“It’s like a heavyweight fight,” Mariners manager Scott Servais said. “You’re going to get punched. It’s how you respond in those moments, and that’s a tough one. Today I thought we had it in hand. You got to give them credit. Certainly they have been in this spot many times before and you don’t quit.”
Dusty Baker managed this one beautifully. He used every position player on his roster to keep his team in the game. He also used four relievers after Justin Verlander was kicked around for six runs in four innings.
In 32 previous postseason appearances, Verlander had allowed that many runs just once, way back in 2006.
The thing that made this one so sweet was how the Astros had to keep coming back. Alvarez doubled in two runs in the third to get the Astros within two at 4-2.
The Mariners promptly scored two more in the top of the fourth to make it 6-2. When Eugenio Suarez homered in the top of the seventh to make it 7-3, it seemed like a killer blow against a Seattle team with a bullpen that had been lights out the last two months of the season.
Only it wasn’t. Bregman’s two-run homer off Andres Munoz had the Astros at 7-5 entering the ninth. Munoz hadn’t allowed a home run since June 10. The Astros rally began in the ninth when Seattle closer Paul Sewald hit pinch hitter David Hensley with a pitch. Altuve struck out, but Jeremy Pena single to put the tying runs on base.
“I would hate not to point out the two huge at-bats right before (Alvarez),” Bregman said. “Hensley, (the) guy got here in September, not scared, goes up there against one of the better relievers in all of baseball and puts together a great at-bat. And then Peña, as well. Gets down in the count 1-2, laces a slider up the middle to give Yordan that opportunity. It’s what this team does in the postseason. We try and pass the torch to the next guy and fortunate enough we did that today.”
Servais went for one of his starters, Ray, to get the final out. Instead, Alvarez walloped a fastball 438 feet into the upper deck in right field, setting off a wild celebration. At 116.7 mph off the bat, it was the hardest-hit home run of his career.
The Astros have been here before and done this kind of thing before.

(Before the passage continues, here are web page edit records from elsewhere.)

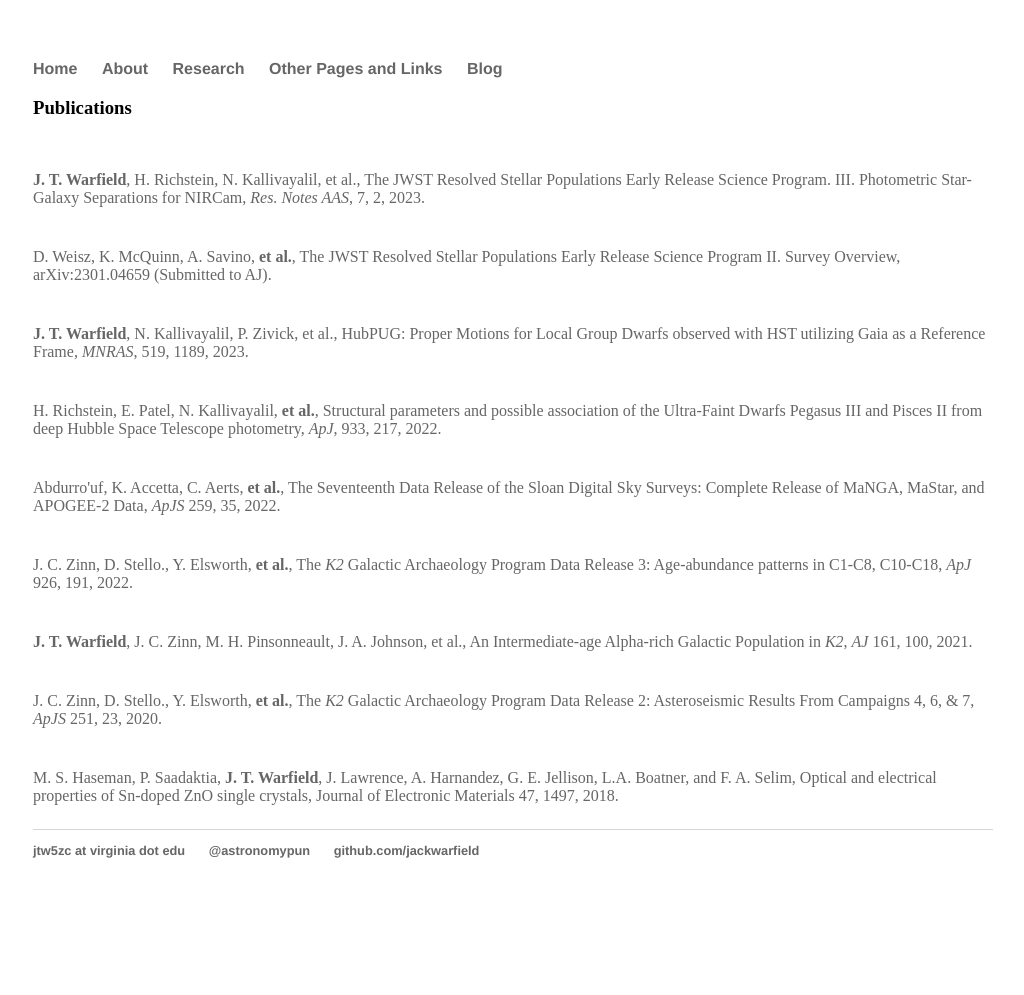
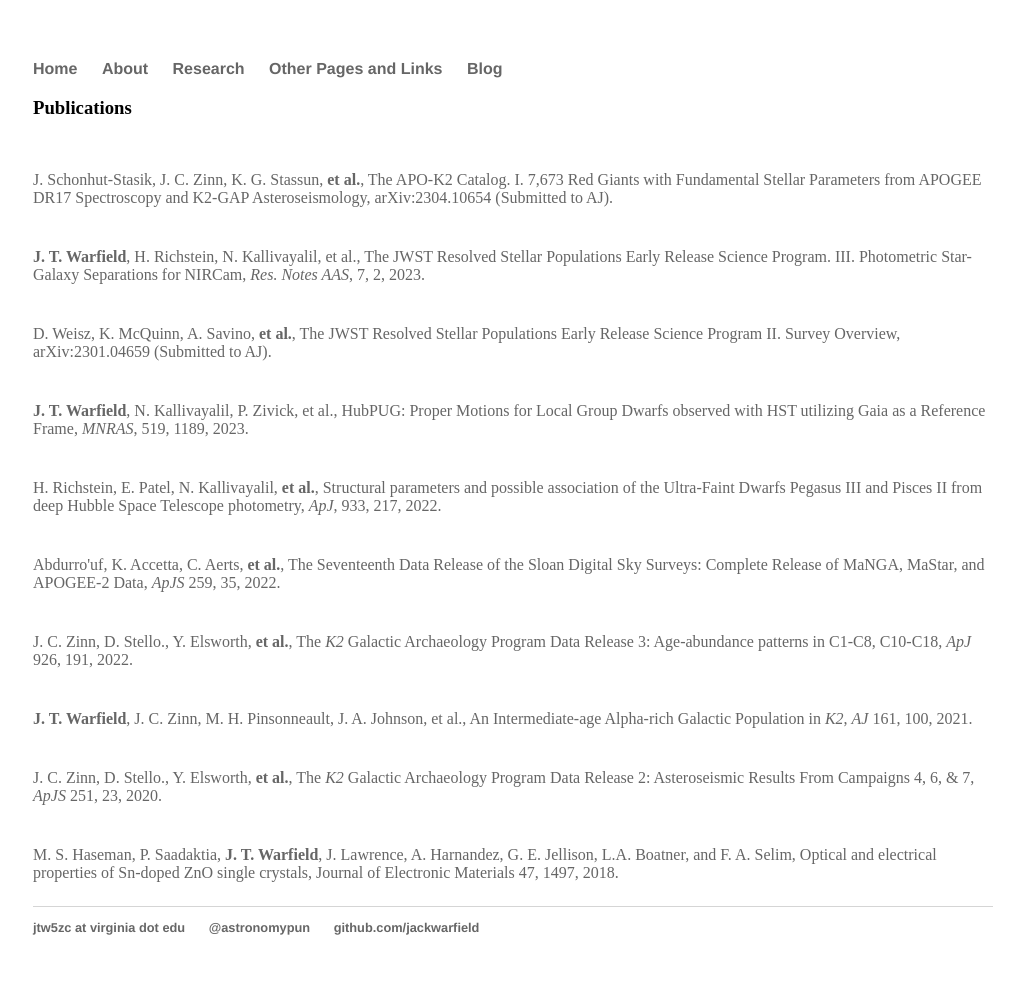
Before and after one commit to jackwarfield/jackwarfield.github.io, a Jekyll site: the page built from research/index.html, in a window 1280 px wide. Shown: the whole page, without its empty margins (127-1151 px from the left). Built offline with Jekyll 4.4.1, drawn with Linux system fonts in a browser that asks for light colours; before the commit the page ends 918 px from its top, so only the background shows below that.

Commit message:
add apok2 paper 1

```diff
--- a/research/index.html
+++ b/research/index.html
@@ -5,6 +5,7 @@ title: Research
 <div class="blurb">
 	<h3>Publications</h3>
 	<p>
+    <pre>&#9;</pre><a href='https://ui.adsabs.harvard.edu/abs/2023arXiv230410654S/abstract'>J. Schonhut-Stasik, J. C. Zinn, K. G. Stassun, <b>et al.</b>, The APO-K2 Catalog. I. 7,673 Red Giants with Fundamental Stellar Parameters from APOGEE DR17 Spectroscopy and K2-GAP Asteroseismology, arXiv:2304.10654 (Submitted to AJ).</a><br>
     <pre>&#9;</pre><a href='https://ui.adsabs.harvard.edu/abs/2023arXiv230107218W/abstract'><b>J. T. Warfield</b>, H. Richstein, N. Kallivayalil, et al., The JWST Resolved Stellar Populations Early Release Science Program. III. Photometric Star-Galaxy Separations for NIRCam, <i>Res. Notes AAS</i>, 7, 2, 2023.</a><br>
     <pre>&#9;</pre><a href='https://ui.adsabs.harvard.edu/abs/2023arXiv230104659W/abstract'>D. Weisz, K. McQuinn, A. Savino, <b>et al.</b>, The JWST Resolved Stellar Populations Early Release Science Program II. Survey Overview, arXiv:2301.04659 (Submitted to AJ).</a><br>
     <pre>&#9;</pre><a href='https://ui.adsabs.harvard.edu/abs/2023MNRAS.519.1189W/abstract'><b>J. T. Warfield</b>, N. Kallivayalil, P. Zivick, et al., HubPUG: Proper Motions for Local Group Dwarfs observed with HST utilizing Gaia as a Reference Frame, <i>MNRAS</i>, 519, 1189, 2023.</a><br>
```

But to all those players and coaches dancing around home plate mobbing Alvarez, it looked like the first time. That’s the heart of a champion. Which is what these Astros have proven over and over they have.
“They know that we’re a team that never gives up,” Alvarez said when asked about the Mariners. “So just being able to get that hit right there was one of the most special moments of my career.”